Texas Jack must have had the same black cloud over him that was following me around. He tried 4 times but could not make it up and over. This was a first for Jack as he has done this obstacle many times before and has always made it on the first attempt. Both lockers and a Tera 4:1 LO kit didn’t help him get over….I didn’t feel too bad considering I was only running a rear locker and stock t-case gearing. Yes sir…it will be there next year and we’ll do it then!
Reluctantly, Jack and I backtracked the mile or so needed to catch the bypass trail to get around Widow Maker. We took the remaining ledges in stride as we headed off of the rim we had struggled up all day. After we got to the highway, I stopped and aired up, the first time in 7 days. The new BFG MTs had done there job and were ready to take me back to Phoenix.

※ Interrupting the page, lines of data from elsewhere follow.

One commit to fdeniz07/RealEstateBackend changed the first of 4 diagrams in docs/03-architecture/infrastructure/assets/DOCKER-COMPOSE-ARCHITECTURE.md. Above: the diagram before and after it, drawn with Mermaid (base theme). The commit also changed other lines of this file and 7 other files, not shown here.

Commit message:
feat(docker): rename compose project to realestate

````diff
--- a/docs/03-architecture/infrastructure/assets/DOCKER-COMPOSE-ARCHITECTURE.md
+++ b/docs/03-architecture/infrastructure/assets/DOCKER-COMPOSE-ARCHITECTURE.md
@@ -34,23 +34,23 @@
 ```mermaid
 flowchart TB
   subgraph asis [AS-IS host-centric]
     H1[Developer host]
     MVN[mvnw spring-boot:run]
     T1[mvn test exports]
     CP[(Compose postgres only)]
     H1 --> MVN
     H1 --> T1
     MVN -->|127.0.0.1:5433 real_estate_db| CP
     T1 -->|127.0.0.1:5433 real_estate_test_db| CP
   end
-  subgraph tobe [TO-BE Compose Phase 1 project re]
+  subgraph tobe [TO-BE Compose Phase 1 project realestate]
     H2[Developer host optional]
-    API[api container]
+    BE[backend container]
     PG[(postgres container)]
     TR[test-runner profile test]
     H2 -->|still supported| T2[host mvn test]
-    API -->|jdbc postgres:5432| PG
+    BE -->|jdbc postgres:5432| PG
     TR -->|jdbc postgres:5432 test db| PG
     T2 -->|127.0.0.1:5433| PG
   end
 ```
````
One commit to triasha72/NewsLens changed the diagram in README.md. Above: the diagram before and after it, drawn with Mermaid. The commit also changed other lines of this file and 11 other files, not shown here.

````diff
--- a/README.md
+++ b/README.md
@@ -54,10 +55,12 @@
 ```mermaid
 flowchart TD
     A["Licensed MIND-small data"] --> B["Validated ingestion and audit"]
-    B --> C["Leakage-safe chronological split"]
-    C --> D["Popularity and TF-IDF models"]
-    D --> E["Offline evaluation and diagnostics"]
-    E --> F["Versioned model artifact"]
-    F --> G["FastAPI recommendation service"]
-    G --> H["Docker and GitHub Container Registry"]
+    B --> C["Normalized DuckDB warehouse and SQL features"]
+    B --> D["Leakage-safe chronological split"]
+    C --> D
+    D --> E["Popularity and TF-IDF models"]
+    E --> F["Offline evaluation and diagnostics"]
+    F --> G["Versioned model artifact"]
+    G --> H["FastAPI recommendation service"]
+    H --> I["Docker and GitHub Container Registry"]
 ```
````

Well….you are probably wondering if there was any damage? A couple of little scratches on the right rear rim (right on the lip). A few new ones in the gas tank skid (oh yea, we whacked a couple of times), and a couple of scrapes on the front bumper from nudging the rock ledges while trying to get a tire up on them. Other than my pride, that was it. A solid week of Jeepin’ on some of Moab’s toughest trails and I went home looking pretty darn good. Next year….oh yeah…next year will be the year that the Widow Maker becomes another obstacle that Lady has done!
I hope you have enjoyed these Moab pictures. If you haven’t done Moab, you need to really give it a try. Find someone who has been there before and let them show you around a bit. It is a place where beauty and testosterone run neck and neck (at times).